## What this task involves
The answer must consist of every line from the entries that holds the word "Squadra".

(Information provided begins)

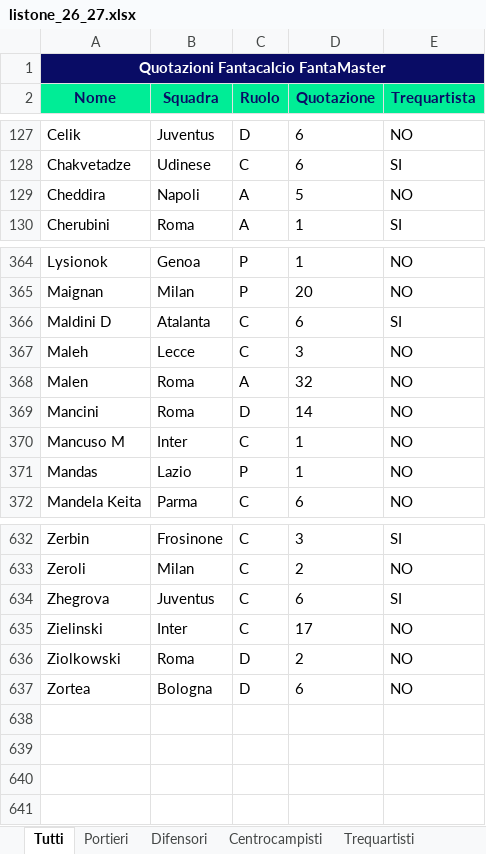
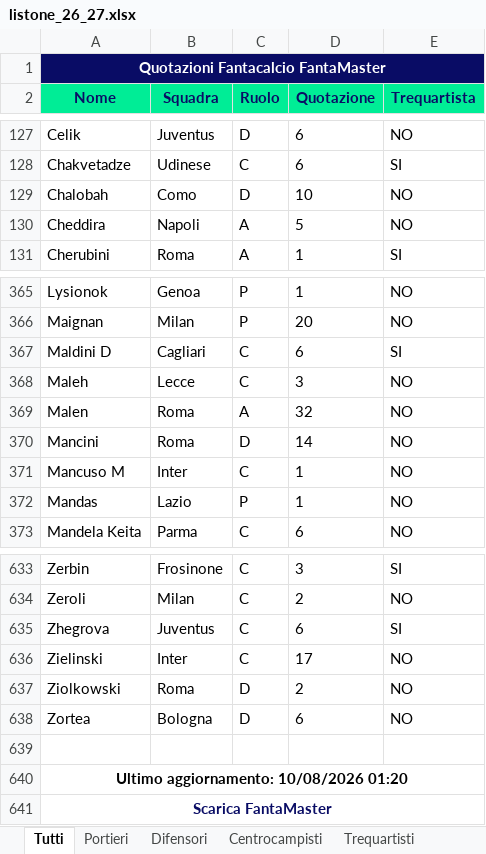
Before and after one commit to andreacabriolu/l4m2.0, an Excel workbook: l4m20/l4m_app/scripts/live_parser/listone_26_27.xlsx, sheet Tutti, drawn as a sheet; only a part is shown, gaps mark what is left out; values as stored, in another font and other column widths than the file's, no borders; charts and pictures not drawn; addresses are those after the commit; the diff names each change by its address in the sheet, - before the commit and + after, or states it on an @@ line.

```diff
--- a/l4m20/l4m_app/scripts/live_parser/listone_26_27.xlsx (sheet Tutti)
+++ b/l4m20/l4m_app/scripts/live_parser/listone_26_27.xlsx (sheet Tutti)
+row 129: Chalobah | Como | D | 10 | NO
-B367 (Squadra): Atalanta
+B367 (Squadra): Cagliari
+row 639: (empty)
+row 640: Ultimo aggiornamento: 10/08/2026 01:20
+row 641: Scarica FantaMaster
```
Also changed, not shown: sheet Difensori, sheet Trequartisti, sheet Centrocampisti, sheet Portieri, sheet Attaccanti, charts or pictures, 3 other files.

(Information provided ends)

## Solution to the exercise
-B367 (Squadra): Atalanta
+B367 (Squadra): Cagliari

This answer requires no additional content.